But frozen pipes and water leak damage are completely avoidable when homeowners follow some practical guidance, and with the help of technology designed to detect and arrest leaks automatically.
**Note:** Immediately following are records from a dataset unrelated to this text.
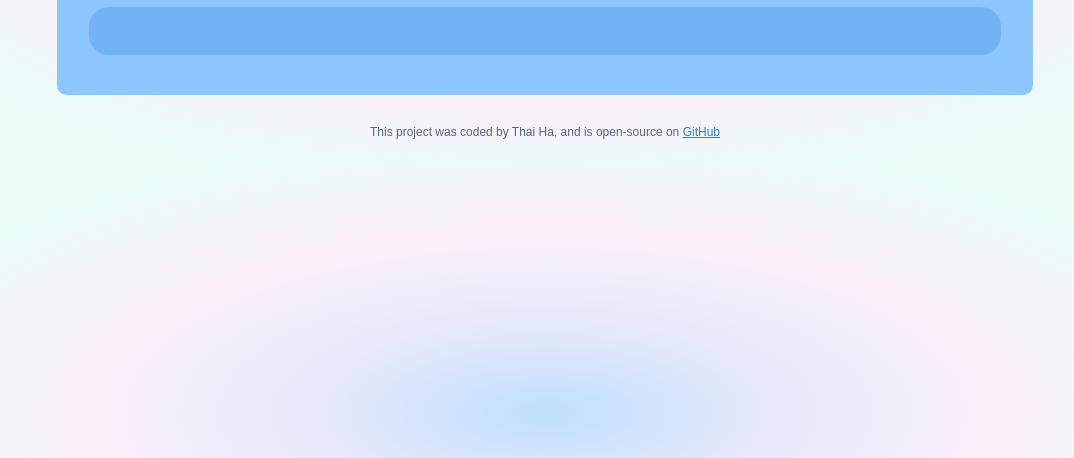
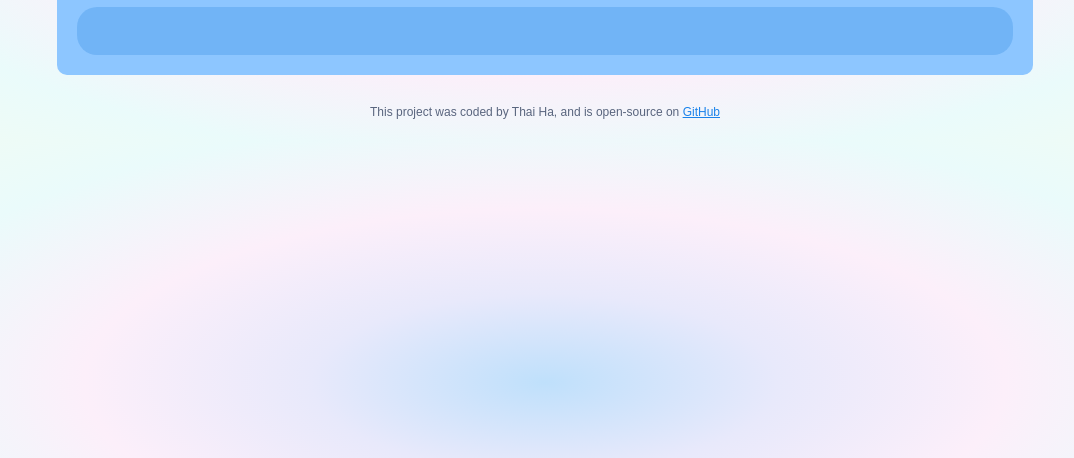
Before and after one commit to thaihanguyen98/weather-app-project, a plain HTML site: page index.html in a window 1280 px wide. Shown: the part 342-800 px from the top of the page, without its empty margins (95-1169 px from the left). Drawn offline with nearby package versions, Linux system fonts and the light colour scheme.

Commit message:
update html

```diff
--- a/index.html
+++ b/index.html
@@ -99,9 +99,7 @@
             </ul>
           </div>
         </div>
-        <div class="container text-center">
-          <div class="weather-forecast" id="weather-forecast"></div>
-        </div>
+        <div class="weather-forecast" id="weather-forecast"></div>
       </div>
       <footer>
         This project was coded by Thai Ha, and is open-source on
```
Also changed, not shown: 1 other file.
Here's a practical guide for avoiding frozen pipe damage this season: * Turn up the heat. Whether home or not, keep thermostats in the 55-60-degree range, or higher, to ensure pipes in basements and crawl spaces don't freeze up. For extreme cold protection, opening sink cabinets is advised to expose pipes to additional warmth. * Insulate. Pipe insulation wraps will increase resistance to freezing ambient temperatures, while insulating structure cracks and openings will help keep the environment surrounding your pipes at a safe temperature. To avoid exposure to deep freezes, a UL-listed heat tape or cable wrapped around pipes will electronically generate warmth to prevent freezing. * Inspect and update. Be sure outdoor hoses are removed from spigots. Periodically replace supply hoses to washers and toilets - a primary cause of water leaks beyond frozen pipes. * Let it trickle. When temperatures are especially frigid on homes with exposure, leave faucets open to a steady drip or trickle. The constant flow will help prevent freezing, but also wastes water. * Install leak control technology. Leak detecting smart water valves, like the one offered by FloLogic (www.flologic.com) will flag a broken pipe leak anywhere in a plumbing supply and automatically shut off the water before the ice dam completely melts. FloLogic qualifies many for insurance discounts, since it virtually eliminates the risk of catastrophic water damage year-round. * Shut it down. If you don't have a leak detection auto shutoff device, the most prudent protection when you're away is shutting off the water supply and draining pipes. Even a small two drips-per-second leak from a cracked pipe will produce 77 gallons in a week - enough to cause costly damage. With greater knowledge and adoption of leak control technologies, reduced damage from frozen and broken pipes stands to benefit everyone, according to DeSmet. "When insurance companies pay to repair leak damage, it indirectly costs every policy holder," DeSmet says. "Simple preventive measures and leak control technologies will help spare us all."